■ GOAL OF THE EXERCISE
Please find every line in the records below that contains the word "notebook", and copy it.
━━━━━━━━
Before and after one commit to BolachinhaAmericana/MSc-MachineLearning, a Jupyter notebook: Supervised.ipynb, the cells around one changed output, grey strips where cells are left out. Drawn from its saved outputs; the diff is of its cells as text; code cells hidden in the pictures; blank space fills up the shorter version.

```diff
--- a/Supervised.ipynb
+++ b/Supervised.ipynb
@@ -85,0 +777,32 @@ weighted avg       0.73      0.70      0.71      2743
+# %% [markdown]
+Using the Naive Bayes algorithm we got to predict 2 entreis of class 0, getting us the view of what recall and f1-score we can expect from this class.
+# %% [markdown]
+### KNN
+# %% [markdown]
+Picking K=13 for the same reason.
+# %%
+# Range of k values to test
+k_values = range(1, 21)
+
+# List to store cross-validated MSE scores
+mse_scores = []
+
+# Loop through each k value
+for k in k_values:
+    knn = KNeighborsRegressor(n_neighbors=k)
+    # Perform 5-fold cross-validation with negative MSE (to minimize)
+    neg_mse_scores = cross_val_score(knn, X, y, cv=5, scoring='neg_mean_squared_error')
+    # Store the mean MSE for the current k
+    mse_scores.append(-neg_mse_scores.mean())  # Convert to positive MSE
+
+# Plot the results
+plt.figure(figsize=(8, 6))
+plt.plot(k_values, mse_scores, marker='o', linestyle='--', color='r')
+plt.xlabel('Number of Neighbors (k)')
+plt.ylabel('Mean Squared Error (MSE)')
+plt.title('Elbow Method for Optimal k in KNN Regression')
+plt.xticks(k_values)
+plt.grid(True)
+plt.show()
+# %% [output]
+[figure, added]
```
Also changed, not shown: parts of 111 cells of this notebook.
━━━━━━━━
■ SOLUTION FOR THIS EXERCISE
Before and after one commit to BolachinhaAmericana/MSc-MachineLearning, a Jupyter notebook: Supervised.ipynb, the cells around one changed output, grey strips where cells are left out. Drawn from its saved outputs; the diff is of its cells as text; code cells hidden in the pictures; blank space fills up the shorter version.
Also changed, not shown: parts of 111 cells of this notebook.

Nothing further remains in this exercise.